Over the past seven years, we’ve advocated for creating a framework that gives independent workers the benefits and protections they deserve, while preserving the flexibility they want. One that offers an alternative to traditional employment and fits the way people are increasingly choosing to work. A framework where people can choose work that fits the rhythms of their lives, not the other way around.  

Today, in resolving a longstanding lawsuit in Massachusetts, we have reached an agreement with Attorney General Andrea Campbell that gives drivers access to new protections and benefits, including the nation’s first portable health insurance benefit fund, while preserving their ability to work independently.

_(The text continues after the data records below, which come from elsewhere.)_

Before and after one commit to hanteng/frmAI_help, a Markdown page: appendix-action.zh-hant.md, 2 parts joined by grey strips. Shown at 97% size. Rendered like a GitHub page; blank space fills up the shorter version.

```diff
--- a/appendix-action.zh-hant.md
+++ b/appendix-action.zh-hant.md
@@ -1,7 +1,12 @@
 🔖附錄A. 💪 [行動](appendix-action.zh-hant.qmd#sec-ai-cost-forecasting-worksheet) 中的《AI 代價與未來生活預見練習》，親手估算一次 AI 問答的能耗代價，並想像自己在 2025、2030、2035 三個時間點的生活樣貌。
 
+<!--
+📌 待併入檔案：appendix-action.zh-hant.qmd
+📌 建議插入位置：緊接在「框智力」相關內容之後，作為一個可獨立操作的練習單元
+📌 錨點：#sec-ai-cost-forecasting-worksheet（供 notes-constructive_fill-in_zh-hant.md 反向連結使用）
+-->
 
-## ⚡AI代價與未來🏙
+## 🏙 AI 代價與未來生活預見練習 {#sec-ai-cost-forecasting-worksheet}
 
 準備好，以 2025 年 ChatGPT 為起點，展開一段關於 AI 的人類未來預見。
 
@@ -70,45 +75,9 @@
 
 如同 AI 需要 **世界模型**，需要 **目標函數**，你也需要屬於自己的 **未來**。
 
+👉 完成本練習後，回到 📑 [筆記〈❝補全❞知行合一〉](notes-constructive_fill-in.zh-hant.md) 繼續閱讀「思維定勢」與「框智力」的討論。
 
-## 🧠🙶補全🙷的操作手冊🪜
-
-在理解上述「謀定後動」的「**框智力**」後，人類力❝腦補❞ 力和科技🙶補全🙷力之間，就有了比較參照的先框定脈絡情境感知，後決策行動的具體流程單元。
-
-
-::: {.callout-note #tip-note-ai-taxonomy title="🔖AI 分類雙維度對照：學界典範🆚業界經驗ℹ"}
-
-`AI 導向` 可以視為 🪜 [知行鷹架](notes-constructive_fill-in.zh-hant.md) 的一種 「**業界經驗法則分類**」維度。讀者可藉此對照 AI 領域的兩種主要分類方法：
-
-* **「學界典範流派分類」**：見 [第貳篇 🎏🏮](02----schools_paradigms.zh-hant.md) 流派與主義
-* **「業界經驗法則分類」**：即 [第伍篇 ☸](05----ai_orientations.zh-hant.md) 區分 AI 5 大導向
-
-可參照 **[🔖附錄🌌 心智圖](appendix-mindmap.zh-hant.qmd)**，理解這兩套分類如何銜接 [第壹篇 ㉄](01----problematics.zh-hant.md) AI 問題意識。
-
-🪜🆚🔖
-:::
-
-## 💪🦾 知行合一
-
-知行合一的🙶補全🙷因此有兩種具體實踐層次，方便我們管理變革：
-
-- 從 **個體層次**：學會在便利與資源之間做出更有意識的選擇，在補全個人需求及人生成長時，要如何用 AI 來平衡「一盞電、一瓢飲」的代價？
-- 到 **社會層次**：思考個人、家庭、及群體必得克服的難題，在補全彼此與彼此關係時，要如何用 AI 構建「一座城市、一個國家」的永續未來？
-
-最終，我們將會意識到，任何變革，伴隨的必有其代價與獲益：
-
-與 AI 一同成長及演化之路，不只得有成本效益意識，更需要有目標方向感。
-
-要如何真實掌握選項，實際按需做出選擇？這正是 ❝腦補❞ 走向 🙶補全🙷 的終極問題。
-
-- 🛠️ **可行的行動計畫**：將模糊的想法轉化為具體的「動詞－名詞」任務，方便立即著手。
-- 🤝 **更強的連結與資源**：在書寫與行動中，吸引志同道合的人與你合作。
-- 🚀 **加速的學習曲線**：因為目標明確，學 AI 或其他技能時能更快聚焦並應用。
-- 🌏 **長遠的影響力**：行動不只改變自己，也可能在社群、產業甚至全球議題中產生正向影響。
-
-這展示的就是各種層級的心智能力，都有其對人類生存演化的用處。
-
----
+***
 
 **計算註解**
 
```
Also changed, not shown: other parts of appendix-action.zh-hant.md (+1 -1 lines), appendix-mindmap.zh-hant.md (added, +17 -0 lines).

  • Portable Health Insurance Benefit Fund: Starting in March 2025, drivers who average at least 15 hours en route to pick up or with a passenger per week in a quarter (combining time spent driving with Uber and/or Lyft) will receive a cash stipend towards the cost of a qualifying health plan. Qualifying drivers averaging at least 25 hours per week between the two companies will be eligible for a full stipend, while those averaging between 15 and 25 hours may be eligible for a half stipend.
  • A Minimum Earnings Guarantee: Starting August 15, each Massachusetts driver will be guaranteed minimum earnings of $32.50 per hour for time spent on the way to the pickup and during a ride. For each two week earnings period, Uber will compare the driver’s total earnings against the earnings floor and top up the driver’s pay if it is below the earnings floor. Ensuring the pay guarantee is met over a period of two weeks, rather than on each trip, helps to  keep trips affordable for riders. That’s why this same standard was adopted by voters in California, the Attorney General in New York, and the legislature in Minnesota
  • Occupational Accident Insurance: Uber will provide occupational accident insurance at no cost to drivers. This insurance will provide drivers with $1,000,000 in coverage for medical expenses, as well as disability payments if they are injured while driving on the platform and are unable to continue working. Coverage will begin October 1.
  • Paid Sick Leave: Beginning November 1, drivers will accrue a bank of paid sick leave at a rate of 1 hour of sick pay for every 30 hours spent en route or with a passenger in the vehicle. Drivers will be able to access this bank at any time to offset lost earnings when they need to take time off to care for themselves or their loved ones.
  • Paid Family Medical Leave Insurance: Starting October 1, all drivers will be eligible for a quarter-end payment equal to half the cost of enrolling in the state’s Paid Family Medical Leave insurance program. This payment will be made irrespective of whether the driver has opted into the program, with the first payment coming after the end of that quarter. For details on how to enroll, visit the state program website here.
  • Account Deactivation Appeals: Every driver in the state will continue to have access to our Deactivations Review Center in the event they feel their account has been mistakenly or wrongfully deactivated.
  • Multilingual Chat Support: Coming next year, Uber will provide all drivers with live chat support, available in English, Spanish, French and Portuguese.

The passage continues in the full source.